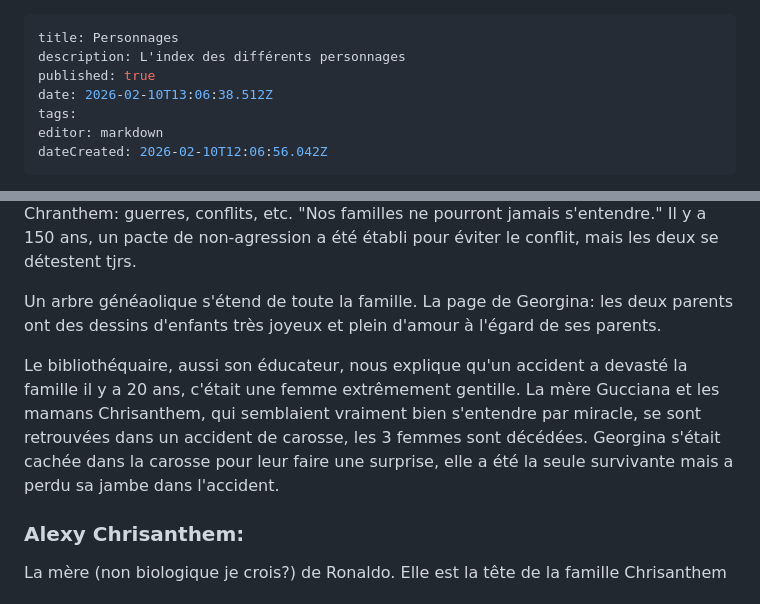
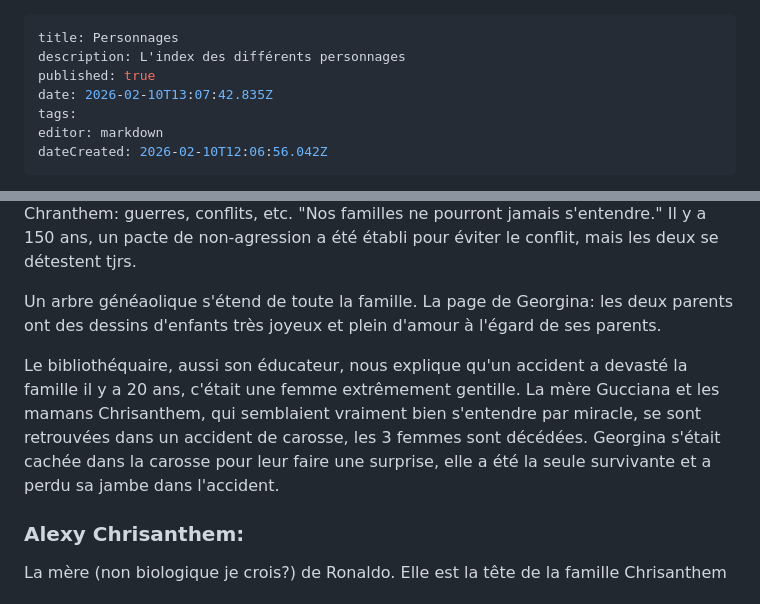
Before and after one commit to Lesuu/DnD-Wiki, a Markdown page: Campagne-Sirine/Personnages/Personnages.md, 2 parts joined by grey strips. Drawn GitHub-style.

Commit message:
docs: update Personnages/Personnages

```diff
--- a/Campagne-Sirine/Personnages/Personnages.md
+++ b/Campagne-Sirine/Personnages/Personnages.md
@@ -2,7 +2,7 @@
 title: Personnages
 description: L'index des différents personnages
 published: true
-date: 2026-02-10T13:06:38.512Z
+date: 2026-02-10T13:07:42.835Z
 tags:
 editor: markdown
 dateCreated: 2026-02-10T12:06:56.042Z
@@ -36,7 +36,8 @@ Dans un livre sur la famille Gucciana, on a trouvé des gribouilles qu'elle a fa
 
 Un arbre généaolique s'étend de toute la famille. La page de Georgina: les deux parents ont des dessins d'enfants très joyeux et plein d'amour à l'égard de ses parents.
 
-Le bibliothéquaire, aussi son éducateur, nous explique qu'un accident a devasté la famille il y a 20 ans, c'était une femme extrêmement gentille. La mère Gucciana et les mamans Chrisanthem, qui semblaient vraiment bien s'entendre par miracle, se sont retrouvées dans un accident de carosse, les 3 femmes sont décédées. Georgina s'était cachée dans la carosse pour leur faire une surprise, elle a été la seule survivante mais a perdu sa jambe dans l'accident.
+Le bibliothéquaire, aussi son éducateur, nous explique qu'un accident a devasté la famille il y a 20 ans, c'était une femme extrêmement gentille. La mère Gucciana et les mamans Chrisanthem, qui semblaient vraiment bien s'entendre par miracle, se sont retrouvées dans un accident de carosse, les 3 femmes sont décédées. Georgina s'était cachée dans la carosse pour leur faire une surprise, elle a été la seule survivante et a perdu sa jambe dans l'accident.
+
 ### Alexy Chrisanthem:
 La mère (non biologique je crois?) de Ronaldo. Elle est la tête de la famille Chrisanthem
 ### Théodore Gucciana:
```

◆ **Your objective**:
Look over the data above and show each line that contains "Sirine".

◆ **Problem solution**:
Before and after one commit to Lesuu/DnD-Wiki, a Markdown page: Campagne-Sirine/Personnages/Personnages.md, 2 parts joined by grey strips. Drawn GitHub-style.
--- a/Campagne-Sirine/Personnages/Personnages.md
+++ b/Campagne-Sirine/Personnages/Personnages.md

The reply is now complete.